- **TASK DESCRIPTION**
Within the records, which lines hold the string "AppCompat"? Report each one by copying it.

- **THE INPUT**

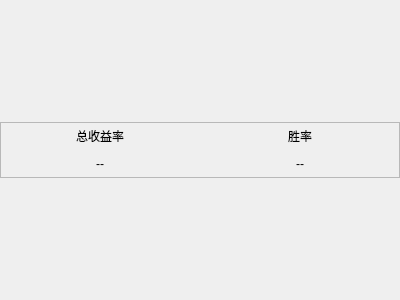
Daydreamer-AI/KLineReview, file src/gui/qt_widgets/MComponents/review/IncomeChartWidget.ui: the form before one commit.
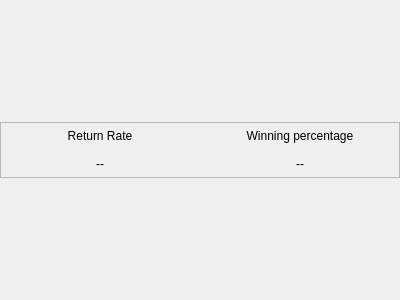
The form after the commit. Custom widgets are drawn as their Qt base class.

```diff
--- a/src/gui/qt_widgets/MComponents/review/IncomeChartWidget.ui
+++ b/src/gui/qt_widgets/MComponents/review/IncomeChartWidget.ui
@@ -79,7 +79,7 @@
         <item>
          <widget class="BodyLabel" name="label_title_total_yield">
           <property name="text">
-           <string>总收益率</string>
+           <string>Return Rate</string>
           </property>
           <property name="alignment">
            <set>Qt::AlignCenter</set>
@@ -106,7 +106,7 @@
         <item>
          <widget class="BodyLabel" name="label_title_win_rate">
           <property name="text">
-           <string>胜率</string>
+           <string>Winning percentage</string>
           </property>
           <property name="alignment">
            <set>Qt::AlignCenter</set>
```
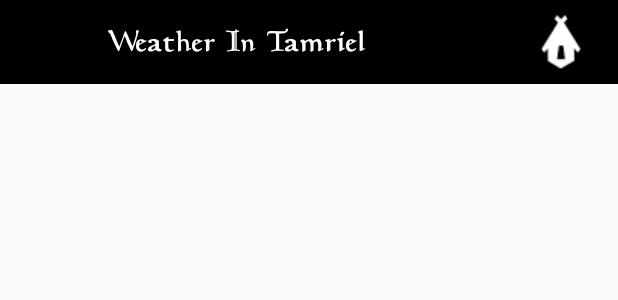
After one commit to justiceadamsUNI/Android-MVVM-Weather-In-Tamriel-App, an Android app: the layout toolbar.xml on its own in the app's theme, with its tools: preview values and no code run, on a phone screen of 412 x 824 dp. The commit adds this screen. Shown: the top 300 px of the screen. Run offline under Robolectric (Android 15) with nearby library versions, the phone set to English and light mode, and no system bars.

Commit message:
custom toolbar for the win

```diff
--- /dev/null
+++ b/app/src/main/res/layout/toolbar.xml
@@ -0,0 +1,39 @@
+<?xml version="1.0" encoding="utf-8"?>
+<android.support.v7.widget.Toolbar
+    xmlns:android="http://schemas.android.com/apk/res/android"
+    xmlns:app="http://schemas.android.com/apk/res-auto"
+    android:id="@+id/toolbar"
+    android:layout_width="match_parent"
+    android:layout_height="?attr/actionBarSize"
+    android:background="@color/toolbarColor"
+    app:popupTheme="@style/ThemeOverlay.AppCompat.Light"
+    app:layout_scrollFlags="scroll|enterAlways"
+    app:layout_collapseMode="pin">
+
+    <FrameLayout
+        android:layout_width="match_parent"
+        android:layout_height="match_parent">
+
+        <weatherintamriel.view.PlanewalkerTextView
+            android:id="@+id/toolbar_title"
+            android:orientation="horizontal"
+            android:layout_width="wrap_content"
+            android:layout_height="fill_parent"
+            android:layout_marginRight="?attr/actionBarSize"
+            android:layout_gravity="center"
+            android:gravity="center_vertical"
+            android:text="@string/app_name"
+            android:textColor="@color/toolbarTextColor"
+            style="@style/TextAppearance.AppCompat.Widget.ActionBar.Title.Inverse" />
+
+        <ImageButton
+            android:id="@+id/set_zip_code"
+            android:layout_width="?attr/actionBarSize"
+            android:layout_height="?attr/actionBarSize"
+            android:layout_gravity="end"
+            android:layout_marginRight="10dip"
+            android:src="@drawable/settlement_icon"
+            style="@style/Widget.AppCompat.ActionButton" />
+
+    </FrameLayout>
+</android.support.v7.widget.Toolbar>
--- a/app/src/main/res/values/colors.xml
+++ b/app/src/main/res/values/colors.xml
@@ -4,4 +4,6 @@
     <color name="colorPrimaryDark">#303F9F</color>
     <color name="colorAccent">#FF4081</color>
     <color name="weatherListBackground">#F6F5F5</color>
+    <color name="toolbarColor">@android:color/black</color>
+    <color name="toolbarTextColor">@android:color/white</color>
 </resources>
--- a/app/src/main/res/values/styles.xml
+++ b/app/src/main/res/values/styles.xml
@@ -6,6 +6,8 @@
         <item name="colorPrimary">@color/colorPrimary</item>
         <item name="colorPrimaryDark">@color/colorPrimaryDark</item>
         <item name="colorAccent">@color/colorAccent</item>
+        <item name="windowNoTitle">true</item>
+        <item name="windowActionBar">false</item>
     </style>
 
 </resources>
```
Also changed, not shown: app/src/main/java/weatherintamriel/view/WeatherListActivity.kt (+8 -1 lines), app/src/main/res/layout/activity_weather_list.xml (+12 -26 lines), app/src/main/res/layout/weather_list_content.xml (added, +35 -0 lines), app/src/main/res/drawable/settlement_icon.png (added).
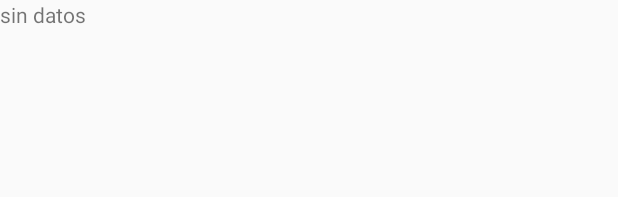
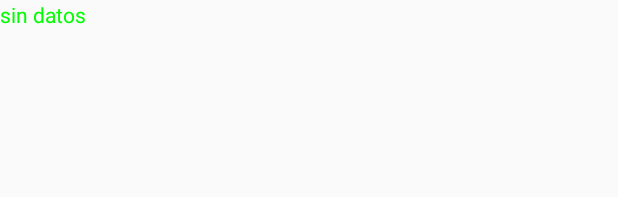
Before and after one commit to ProyectoAppTurismo/fyh_1., an Android app: the layout activity_resultados.xml on its own in the app's theme, with its tools: preview values and no code run, on a phone screen of 412 x 824 dp. Shown: the top 197 px of the screen. Run offline under Robolectric (Android 15) with nearby library versions, the phone set to English and light mode, and no system bars.

Commit message:
Nuevo formato a la salida de resultados. Insercción de código Html.

```diff
--- a/app/src/main/res/layout/activity_resultados.xml
+++ b/app/src/main/res/layout/activity_resultados.xml
@@ -7,6 +7,7 @@
 
     <ListView
         android:id="@android:id/list"
+        android:autoLink="web"
         android:layout_width="fill_parent"
         android:layout_height="wrap_content"/>
 
@@ -14,6 +15,8 @@
         android:id="@id/android:empty"
         android:layout_width="match_parent"
         android:layout_height="wrap_content"
+        android:textColor="#00FF00"
+        android:autoLink="web"
         android:text="@string/lista_vacia" />
 
 </LinearLayout>
```
Also changed, not shown: app/src/main/java/com/example/fyh/CursorAdapter.java (+9 -1 lines).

- **RESULT BELOW**
+    app:popupTheme="@style/ThemeOverlay.AppCompat.Light"
+            style="@style/TextAppearance.AppCompat.Widget.ActionBar.Title.Inverse" />
+            style="@style/Widget.AppCompat.ActionButton" />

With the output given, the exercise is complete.